League Circles wrote:
Dr Spaceman wrote:Alright, but if this were true: the Earth's temperature would have been increasing at a linear rate since its creation. Data shows this is obviously not the case.
A little more wordily: the inputs and outputs of heat to the earth can be assumed to be in equilibrium. If the sun were heating up, the Earth would be heating up at a supremely faster rate than it is now. If it were getting colder, our temp would be declining at a again faster rate. The Universe temperature is marginally above 0, on average, and neither the sun or Earth are ever making a dent in that.
So we're basically left wth the Earth: what's changing? It can't be more heat input, and it can't be the universe itself getting warmer, so it's got to be the Earth losing less heat.
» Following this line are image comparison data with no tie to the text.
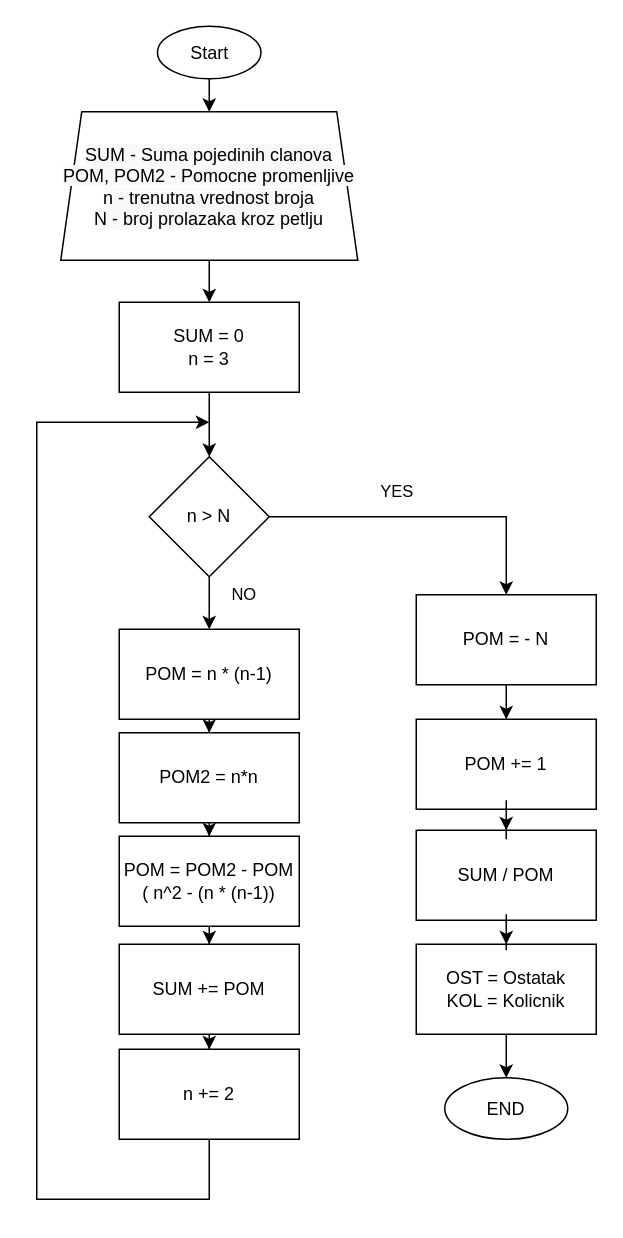
This is Faculty of Electronic Engineering/Computer Systems/Practice Problems/September 2021/[RAW] Diagram Sources/SEP2021-1.drawio from sinful-asura/sinful-asura.github.io, a draw.io file, before an edit. Source tidied: cells renumbered, new cells numbered last; positions are measured from the earlier drawing's top-left corner, leaving out a move shared by most shapes. Both pictures are drawn from the tidied source at 150%, with x=0, y=0 at pixel (36, 26).
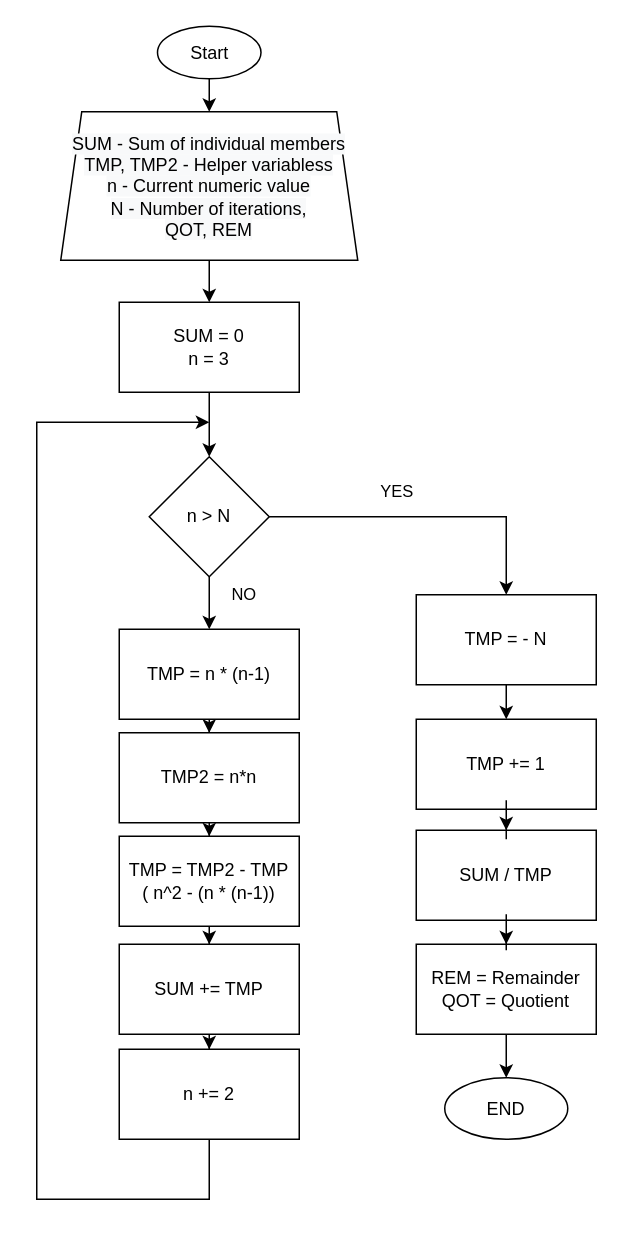
After the change.

Unchanged cells that the change refers to:
```xml
<mxCell id="20" style="group;fillColor=none;strokeColor=none;" parent="1" vertex="1">
  <mxGeometry x="253" y="379" width="120" height="363" as="geometry" />
</mxCell>
```

The edit, as a diff of the source:
```diff
@@
-    <mxCell id="5" value="&lt;span style=&quot;background-color: rgb(248 , 249 , 250)&quot;&gt;SUM - Suma pojedinih clanova&lt;br&gt;POM, POM2 - Pomocne promenljive&lt;br&gt;n - trenutna vrednost broja&lt;br&gt;N - broj prolazaka kroz petlju&lt;br&gt;&lt;/span&gt;" style="shape=trapezoid;perimeter=trapezoidPerimeter;whiteSpace=wrap;html=1;fixedSize=1;rotation=0;size=14;" parent="1" vertex="1">
+    <mxCell id="5" value="&lt;span style=&quot;background-color: rgb(248 , 249 , 250)&quot;&gt;SUM - Sum of individual members&lt;br&gt;TMP, TMP2 - Helper variabless&lt;br&gt;n - Current numeric value&lt;br&gt;N - Number of iterations,&lt;br&gt;QOT, REM&lt;br&gt;&lt;/span&gt;" style="shape=trapezoid;perimeter=trapezoidPerimeter;whiteSpace=wrap;html=1;fixedSize=1;rotation=0;size=14;" parent="1" vertex="1">
       <mxGeometry x="16" y="57" width="198" height="99" as="geometry" />
     </mxCell>
@@
-    <mxCell id="12" value="POM = n * (n-1)" style="rounded=0;whiteSpace=wrap;html=1;" parent="1" vertex="1">
+    <mxCell id="12" value="TMP = n * (n-1)" style="rounded=0;whiteSpace=wrap;html=1;" parent="1" vertex="1">
       <mxGeometry x="55" y="402" width="120" height="60" as="geometry" />
     </mxCell>
@@
-    <mxCell id="14" value="POM2 = n*n" style="rounded=0;whiteSpace=wrap;html=1;" parent="1" vertex="1">
+    <mxCell id="14" value="TMP2 = n*n" style="rounded=0;whiteSpace=wrap;html=1;" parent="1" vertex="1">
       <mxGeometry x="55" y="471" width="120" height="60" as="geometry" />
     </mxCell>
@@
-    <mxCell id="16" value="POM = POM2 - POM&lt;br&gt;( n^2 - (n * (n-1))" style="whiteSpace=wrap;html=1;rounded=0;" parent="1" vertex="1">
+    <mxCell id="16" value="TMP = TMP2 - TMP&lt;br&gt;( n^2 - (n * (n-1))" style="whiteSpace=wrap;html=1;rounded=0;" parent="1" vertex="1">
       <mxGeometry x="55" y="540" width="120" height="60" as="geometry" />
     </mxCell>
@@
-    <mxCell id="19" value="SUM += POM" style="whiteSpace=wrap;html=1;rounded=0;" parent="1" vertex="1">
+    <mxCell id="19" value="SUM += TMP" style="whiteSpace=wrap;html=1;rounded=0;" parent="1" vertex="1">
       <mxGeometry x="55" y="612" width="120" height="60" as="geometry" />
     </mxCell>
@@
-    <mxCell id="21" value="POM = - N" style="rounded=0;whiteSpace=wrap;html=1;" parent="20" vertex="1">
+    <mxCell id="21" value="TMP = - N" style="rounded=0;whiteSpace=wrap;html=1;" parent="20" vertex="1">
       <mxGeometry width="120" height="60" as="geometry" />
     </mxCell>
-    <mxCell id="22" value="POM += 1" style="rounded=0;whiteSpace=wrap;html=1;" parent="20" vertex="1">
+    <mxCell id="22" value="TMP += 1" style="rounded=0;whiteSpace=wrap;html=1;" parent="20" vertex="1">
       <mxGeometry y="83" width="120" height="60" as="geometry" />
     </mxCell>
@@
-    <mxCell id="24" value="SUM / POM" style="whiteSpace=wrap;html=1;rounded=0;" parent="20" vertex="1">
+    <mxCell id="24" value="SUM / TMP" style="whiteSpace=wrap;html=1;rounded=0;" parent="20" vertex="1">
       <mxGeometry y="157" width="120" height="60" as="geometry" />
     </mxCell>
@@
-    <mxCell id="26" value="OST = Ostatak&lt;br&gt;KOL = Kolicnik" style="whiteSpace=wrap;html=1;rounded=0;" parent="20" vertex="1">
+    <mxCell id="26" value="REM = Remainder&lt;br&gt;QOT = Quotient" style="whiteSpace=wrap;html=1;rounded=0;" parent="20" vertex="1">
       <mxGeometry y="233" width="120" height="60" as="geometry" />
     </mxCell>
```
In other words, it's becoming more insulated. The data doesn't agree with really any thermodynamic explanation because the rate of change isn't linear. Something artificial is getting in the way.
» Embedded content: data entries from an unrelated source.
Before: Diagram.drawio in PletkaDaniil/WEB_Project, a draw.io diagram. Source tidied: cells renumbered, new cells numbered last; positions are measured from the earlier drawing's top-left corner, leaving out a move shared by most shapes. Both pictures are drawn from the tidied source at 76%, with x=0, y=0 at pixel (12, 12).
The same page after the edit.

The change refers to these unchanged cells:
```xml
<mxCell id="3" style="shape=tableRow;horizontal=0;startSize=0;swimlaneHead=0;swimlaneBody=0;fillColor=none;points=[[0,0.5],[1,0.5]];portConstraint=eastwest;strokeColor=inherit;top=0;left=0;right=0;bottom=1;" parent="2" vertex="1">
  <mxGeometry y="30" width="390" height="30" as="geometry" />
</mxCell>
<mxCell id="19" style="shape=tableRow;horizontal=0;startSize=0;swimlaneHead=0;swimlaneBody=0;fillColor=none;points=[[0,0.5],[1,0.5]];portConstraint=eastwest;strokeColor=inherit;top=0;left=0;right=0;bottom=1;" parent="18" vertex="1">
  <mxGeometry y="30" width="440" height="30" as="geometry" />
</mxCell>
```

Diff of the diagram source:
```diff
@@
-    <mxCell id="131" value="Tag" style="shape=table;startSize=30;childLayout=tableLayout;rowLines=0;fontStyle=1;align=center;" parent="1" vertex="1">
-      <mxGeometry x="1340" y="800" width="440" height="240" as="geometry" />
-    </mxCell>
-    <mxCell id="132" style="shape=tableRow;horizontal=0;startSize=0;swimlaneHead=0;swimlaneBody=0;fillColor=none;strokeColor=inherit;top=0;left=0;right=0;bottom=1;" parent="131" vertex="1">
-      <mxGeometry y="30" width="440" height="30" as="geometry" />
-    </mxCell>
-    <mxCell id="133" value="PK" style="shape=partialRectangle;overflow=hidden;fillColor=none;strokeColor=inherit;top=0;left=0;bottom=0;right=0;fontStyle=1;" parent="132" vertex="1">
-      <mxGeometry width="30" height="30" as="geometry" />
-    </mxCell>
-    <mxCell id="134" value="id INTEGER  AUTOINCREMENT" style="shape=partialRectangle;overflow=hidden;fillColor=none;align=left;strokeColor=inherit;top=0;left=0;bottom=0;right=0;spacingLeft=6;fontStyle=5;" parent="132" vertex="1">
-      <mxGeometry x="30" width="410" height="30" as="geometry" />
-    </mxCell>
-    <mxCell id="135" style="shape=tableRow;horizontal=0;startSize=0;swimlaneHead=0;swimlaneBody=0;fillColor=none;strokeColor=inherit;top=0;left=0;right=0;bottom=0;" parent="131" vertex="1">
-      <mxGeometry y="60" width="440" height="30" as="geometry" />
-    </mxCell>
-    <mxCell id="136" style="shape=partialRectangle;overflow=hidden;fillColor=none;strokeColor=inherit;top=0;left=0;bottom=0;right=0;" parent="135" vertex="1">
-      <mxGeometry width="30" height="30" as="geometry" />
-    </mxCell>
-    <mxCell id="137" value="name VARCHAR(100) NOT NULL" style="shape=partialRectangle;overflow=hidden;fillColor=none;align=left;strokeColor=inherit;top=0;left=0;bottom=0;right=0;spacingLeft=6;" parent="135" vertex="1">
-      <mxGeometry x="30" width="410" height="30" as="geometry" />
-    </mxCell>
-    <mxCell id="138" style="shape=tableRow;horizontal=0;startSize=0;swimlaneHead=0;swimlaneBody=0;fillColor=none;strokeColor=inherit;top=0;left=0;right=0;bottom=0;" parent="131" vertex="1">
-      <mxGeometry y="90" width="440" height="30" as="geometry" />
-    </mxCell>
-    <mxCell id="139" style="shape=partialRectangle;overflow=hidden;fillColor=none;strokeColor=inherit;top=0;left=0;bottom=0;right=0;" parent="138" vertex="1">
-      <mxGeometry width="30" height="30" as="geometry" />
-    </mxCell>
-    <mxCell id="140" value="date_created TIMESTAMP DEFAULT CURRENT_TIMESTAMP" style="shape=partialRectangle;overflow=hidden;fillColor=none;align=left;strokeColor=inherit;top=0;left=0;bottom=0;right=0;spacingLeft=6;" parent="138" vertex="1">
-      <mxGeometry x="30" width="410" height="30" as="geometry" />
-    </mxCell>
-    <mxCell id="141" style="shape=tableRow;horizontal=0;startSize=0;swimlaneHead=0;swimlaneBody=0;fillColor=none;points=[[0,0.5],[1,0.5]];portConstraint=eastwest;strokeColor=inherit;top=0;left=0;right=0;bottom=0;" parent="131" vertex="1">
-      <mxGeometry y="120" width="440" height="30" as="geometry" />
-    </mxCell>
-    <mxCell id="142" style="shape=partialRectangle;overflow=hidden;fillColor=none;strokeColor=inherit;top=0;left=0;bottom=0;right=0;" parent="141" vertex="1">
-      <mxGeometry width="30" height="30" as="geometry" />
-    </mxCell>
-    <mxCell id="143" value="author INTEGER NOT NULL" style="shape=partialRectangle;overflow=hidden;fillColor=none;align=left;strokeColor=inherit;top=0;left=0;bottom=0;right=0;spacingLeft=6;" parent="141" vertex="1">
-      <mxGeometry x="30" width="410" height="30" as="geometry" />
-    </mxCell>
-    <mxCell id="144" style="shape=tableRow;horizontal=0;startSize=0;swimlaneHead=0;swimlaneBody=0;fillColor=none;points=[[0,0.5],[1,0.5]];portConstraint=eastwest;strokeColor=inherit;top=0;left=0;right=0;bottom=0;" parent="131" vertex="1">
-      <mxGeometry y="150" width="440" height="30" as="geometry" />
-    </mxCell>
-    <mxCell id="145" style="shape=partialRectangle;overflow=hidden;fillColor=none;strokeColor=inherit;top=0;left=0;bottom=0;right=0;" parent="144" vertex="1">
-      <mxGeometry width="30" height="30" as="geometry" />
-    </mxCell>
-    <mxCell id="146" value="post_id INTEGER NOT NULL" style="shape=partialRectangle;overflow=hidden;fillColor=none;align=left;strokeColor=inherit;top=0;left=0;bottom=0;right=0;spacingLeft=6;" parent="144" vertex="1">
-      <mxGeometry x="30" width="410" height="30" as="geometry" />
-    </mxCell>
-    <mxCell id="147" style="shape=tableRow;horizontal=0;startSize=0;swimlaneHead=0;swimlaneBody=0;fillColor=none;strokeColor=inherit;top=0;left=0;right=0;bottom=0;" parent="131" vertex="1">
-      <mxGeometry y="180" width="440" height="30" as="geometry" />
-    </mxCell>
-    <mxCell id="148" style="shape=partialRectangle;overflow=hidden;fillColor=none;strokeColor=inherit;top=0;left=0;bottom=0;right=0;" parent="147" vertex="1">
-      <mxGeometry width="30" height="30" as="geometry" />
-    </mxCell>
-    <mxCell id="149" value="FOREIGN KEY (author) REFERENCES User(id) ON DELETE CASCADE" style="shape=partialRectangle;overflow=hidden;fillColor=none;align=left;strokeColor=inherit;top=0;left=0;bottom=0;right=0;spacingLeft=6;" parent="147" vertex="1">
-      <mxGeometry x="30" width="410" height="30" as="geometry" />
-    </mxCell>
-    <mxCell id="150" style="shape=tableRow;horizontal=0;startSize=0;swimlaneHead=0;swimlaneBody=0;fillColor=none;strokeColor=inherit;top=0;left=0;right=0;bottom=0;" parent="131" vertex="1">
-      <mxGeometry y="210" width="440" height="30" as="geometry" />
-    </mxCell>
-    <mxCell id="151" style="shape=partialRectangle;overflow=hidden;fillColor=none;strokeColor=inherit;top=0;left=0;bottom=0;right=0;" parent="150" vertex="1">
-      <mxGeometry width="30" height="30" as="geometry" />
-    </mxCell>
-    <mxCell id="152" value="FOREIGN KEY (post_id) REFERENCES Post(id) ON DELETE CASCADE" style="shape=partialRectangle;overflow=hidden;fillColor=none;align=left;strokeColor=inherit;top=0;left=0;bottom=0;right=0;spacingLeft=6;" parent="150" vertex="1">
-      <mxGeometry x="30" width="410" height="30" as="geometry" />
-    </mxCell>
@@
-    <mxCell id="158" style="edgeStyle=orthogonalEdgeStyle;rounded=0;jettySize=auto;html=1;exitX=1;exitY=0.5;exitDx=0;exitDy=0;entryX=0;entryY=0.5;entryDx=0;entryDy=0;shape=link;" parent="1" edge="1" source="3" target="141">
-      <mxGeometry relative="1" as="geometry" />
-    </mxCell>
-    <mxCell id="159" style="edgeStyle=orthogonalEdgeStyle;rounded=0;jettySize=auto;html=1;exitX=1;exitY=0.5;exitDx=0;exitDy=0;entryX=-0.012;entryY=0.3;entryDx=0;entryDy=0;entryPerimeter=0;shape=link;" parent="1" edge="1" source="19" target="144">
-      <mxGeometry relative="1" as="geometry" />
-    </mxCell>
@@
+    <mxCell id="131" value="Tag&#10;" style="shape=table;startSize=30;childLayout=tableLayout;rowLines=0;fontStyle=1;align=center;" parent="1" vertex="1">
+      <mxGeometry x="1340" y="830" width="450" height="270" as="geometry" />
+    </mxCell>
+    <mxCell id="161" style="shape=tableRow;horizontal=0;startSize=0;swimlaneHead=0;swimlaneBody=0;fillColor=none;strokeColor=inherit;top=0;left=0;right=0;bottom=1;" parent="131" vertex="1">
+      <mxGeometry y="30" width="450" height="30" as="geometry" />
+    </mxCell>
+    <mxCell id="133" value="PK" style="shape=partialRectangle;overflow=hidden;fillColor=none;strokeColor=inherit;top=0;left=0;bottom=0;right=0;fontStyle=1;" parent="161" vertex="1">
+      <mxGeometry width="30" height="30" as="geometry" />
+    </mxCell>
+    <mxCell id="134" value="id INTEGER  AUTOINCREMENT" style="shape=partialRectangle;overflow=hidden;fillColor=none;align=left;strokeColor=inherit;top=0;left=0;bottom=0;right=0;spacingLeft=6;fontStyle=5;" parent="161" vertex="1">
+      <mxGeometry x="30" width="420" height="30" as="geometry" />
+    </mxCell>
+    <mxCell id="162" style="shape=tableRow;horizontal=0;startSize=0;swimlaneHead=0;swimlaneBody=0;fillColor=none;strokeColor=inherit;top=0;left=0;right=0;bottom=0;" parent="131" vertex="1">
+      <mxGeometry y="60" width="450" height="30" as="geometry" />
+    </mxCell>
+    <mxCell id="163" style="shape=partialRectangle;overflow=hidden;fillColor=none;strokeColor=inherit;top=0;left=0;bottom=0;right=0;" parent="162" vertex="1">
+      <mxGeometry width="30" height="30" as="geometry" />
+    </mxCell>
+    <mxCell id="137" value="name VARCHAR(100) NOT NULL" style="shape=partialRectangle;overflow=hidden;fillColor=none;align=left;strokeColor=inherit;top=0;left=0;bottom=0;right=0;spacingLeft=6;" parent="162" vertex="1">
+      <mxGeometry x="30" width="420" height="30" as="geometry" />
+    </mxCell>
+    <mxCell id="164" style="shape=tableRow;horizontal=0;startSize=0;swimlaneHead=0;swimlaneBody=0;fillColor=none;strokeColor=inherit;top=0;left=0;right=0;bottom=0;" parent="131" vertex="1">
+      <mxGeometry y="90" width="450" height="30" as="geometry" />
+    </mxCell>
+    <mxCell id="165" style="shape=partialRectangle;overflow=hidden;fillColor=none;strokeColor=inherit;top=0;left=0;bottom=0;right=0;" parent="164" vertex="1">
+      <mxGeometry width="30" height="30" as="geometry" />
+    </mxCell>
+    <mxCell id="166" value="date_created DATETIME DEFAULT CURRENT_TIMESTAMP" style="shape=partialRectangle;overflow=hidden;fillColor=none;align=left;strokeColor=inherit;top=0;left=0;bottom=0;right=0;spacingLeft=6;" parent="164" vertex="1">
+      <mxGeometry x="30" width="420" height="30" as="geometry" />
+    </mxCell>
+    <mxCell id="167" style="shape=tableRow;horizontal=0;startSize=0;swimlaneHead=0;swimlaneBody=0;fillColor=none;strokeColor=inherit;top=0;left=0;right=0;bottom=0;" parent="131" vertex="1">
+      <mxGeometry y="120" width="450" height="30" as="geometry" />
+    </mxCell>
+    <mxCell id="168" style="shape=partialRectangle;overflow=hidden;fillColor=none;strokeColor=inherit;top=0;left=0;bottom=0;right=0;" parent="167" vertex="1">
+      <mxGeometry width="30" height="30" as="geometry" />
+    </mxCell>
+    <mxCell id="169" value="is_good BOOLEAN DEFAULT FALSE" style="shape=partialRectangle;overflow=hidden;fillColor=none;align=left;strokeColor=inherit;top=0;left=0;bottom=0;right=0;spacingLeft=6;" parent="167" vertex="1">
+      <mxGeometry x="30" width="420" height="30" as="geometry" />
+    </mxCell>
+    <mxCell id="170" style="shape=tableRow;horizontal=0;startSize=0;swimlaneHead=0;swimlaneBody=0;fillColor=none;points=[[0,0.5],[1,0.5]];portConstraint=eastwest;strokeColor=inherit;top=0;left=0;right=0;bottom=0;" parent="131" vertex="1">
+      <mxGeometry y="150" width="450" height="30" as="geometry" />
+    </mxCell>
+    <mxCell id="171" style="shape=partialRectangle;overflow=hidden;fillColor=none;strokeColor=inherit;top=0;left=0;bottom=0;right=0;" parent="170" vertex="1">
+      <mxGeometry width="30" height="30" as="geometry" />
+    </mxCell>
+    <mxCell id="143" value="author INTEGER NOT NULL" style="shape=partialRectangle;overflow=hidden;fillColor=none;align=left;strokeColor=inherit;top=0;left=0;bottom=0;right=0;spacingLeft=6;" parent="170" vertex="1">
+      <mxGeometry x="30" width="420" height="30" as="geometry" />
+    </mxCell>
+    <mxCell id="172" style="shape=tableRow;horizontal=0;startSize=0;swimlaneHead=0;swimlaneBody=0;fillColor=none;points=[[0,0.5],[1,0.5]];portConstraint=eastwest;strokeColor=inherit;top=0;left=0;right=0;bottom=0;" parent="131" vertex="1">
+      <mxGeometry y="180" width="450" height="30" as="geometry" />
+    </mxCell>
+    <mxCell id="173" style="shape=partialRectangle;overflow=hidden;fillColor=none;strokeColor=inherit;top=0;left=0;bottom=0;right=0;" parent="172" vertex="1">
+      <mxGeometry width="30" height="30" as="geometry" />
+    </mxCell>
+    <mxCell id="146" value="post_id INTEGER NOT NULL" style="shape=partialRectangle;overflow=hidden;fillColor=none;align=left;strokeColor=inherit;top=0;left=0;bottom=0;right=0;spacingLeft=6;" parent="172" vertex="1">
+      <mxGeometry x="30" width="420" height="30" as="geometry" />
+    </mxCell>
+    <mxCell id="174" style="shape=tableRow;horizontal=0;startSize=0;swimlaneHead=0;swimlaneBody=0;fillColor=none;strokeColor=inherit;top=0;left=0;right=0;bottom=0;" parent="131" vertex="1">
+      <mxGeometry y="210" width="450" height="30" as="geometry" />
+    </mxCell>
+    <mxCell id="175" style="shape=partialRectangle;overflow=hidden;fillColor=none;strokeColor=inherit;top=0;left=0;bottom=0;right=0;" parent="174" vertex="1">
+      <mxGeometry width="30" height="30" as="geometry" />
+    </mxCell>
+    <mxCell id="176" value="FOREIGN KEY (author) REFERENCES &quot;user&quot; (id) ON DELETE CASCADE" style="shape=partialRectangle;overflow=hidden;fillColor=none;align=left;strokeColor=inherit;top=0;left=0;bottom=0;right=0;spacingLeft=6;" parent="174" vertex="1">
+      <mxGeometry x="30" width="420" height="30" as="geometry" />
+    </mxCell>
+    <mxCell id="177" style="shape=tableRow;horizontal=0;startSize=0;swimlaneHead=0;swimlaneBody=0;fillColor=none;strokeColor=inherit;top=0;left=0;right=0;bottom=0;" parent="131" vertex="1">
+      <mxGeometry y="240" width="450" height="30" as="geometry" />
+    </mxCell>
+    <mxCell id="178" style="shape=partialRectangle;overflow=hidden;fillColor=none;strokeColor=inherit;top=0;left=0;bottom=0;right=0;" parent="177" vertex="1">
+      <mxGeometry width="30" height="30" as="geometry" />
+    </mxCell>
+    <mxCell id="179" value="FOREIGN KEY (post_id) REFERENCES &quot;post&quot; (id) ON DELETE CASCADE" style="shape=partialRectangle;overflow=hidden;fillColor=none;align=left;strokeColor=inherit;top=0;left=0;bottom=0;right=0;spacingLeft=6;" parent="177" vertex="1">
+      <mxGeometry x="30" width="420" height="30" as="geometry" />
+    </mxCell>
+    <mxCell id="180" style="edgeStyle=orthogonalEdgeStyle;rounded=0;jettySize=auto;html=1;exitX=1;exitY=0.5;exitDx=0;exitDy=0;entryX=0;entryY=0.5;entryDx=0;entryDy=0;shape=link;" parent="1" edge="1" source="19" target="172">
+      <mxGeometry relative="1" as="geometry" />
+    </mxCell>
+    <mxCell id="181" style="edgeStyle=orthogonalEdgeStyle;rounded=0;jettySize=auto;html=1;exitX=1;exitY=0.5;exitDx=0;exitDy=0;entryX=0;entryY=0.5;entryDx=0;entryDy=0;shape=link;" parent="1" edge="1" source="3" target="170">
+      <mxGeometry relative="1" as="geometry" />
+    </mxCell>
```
Why would the bolded parts necessarily be true at all? I don't believe a universal assumption of equilibrium is at all consistent with what we can surmise about the universe, though I may be wrong. I'm definitely open to ideas.
Why can't the universe be getting warmer? Or colder? I have instincts and thoughts as to the answers to these questions but no confident position.
Nonetheless, I assume, for lack of better info, neutral input and output of heat exchange from earth. In which case, yes we are unavoidably causing global warming (as is every natural process on earth). All we can do is affect the rate of warming. And I support limiting that rate through worldwide policy and national policy.
Not sure if you saw my last reply, but I'll try to surmise it very briefly:
Temperature is a measure of molecular motion per unit space. Every particle in the universe started in a little jumble that had so much energy it exploded and started expanding and never stopped. Thus, with a fixed amount of energy (this is proven, in fact, by thermodynamics) the amount of motion possible in an ever-expanding area is astronomically tiny.
Further, the "temperature" of outer space HAS TO be zero (as in, would break the laws of physics were it not) because we've measured close to absolute zero. If the universe itself were not that cold, it WOULD NOT be possible for that level of cold to exist elsewhere.
Further, look what happens when you move away from the sun. Each successive planet gets colder. This would not happen if the universe weren't substantially colder than its inhabitants.
Finally, why isn't the universe getting hotter? It is, but by the same degree as if you lit a match and dropped it in the Atlantic Ocean and tried to measure it (and actually, the real effect is hundreds of thousands of times smaller than this.)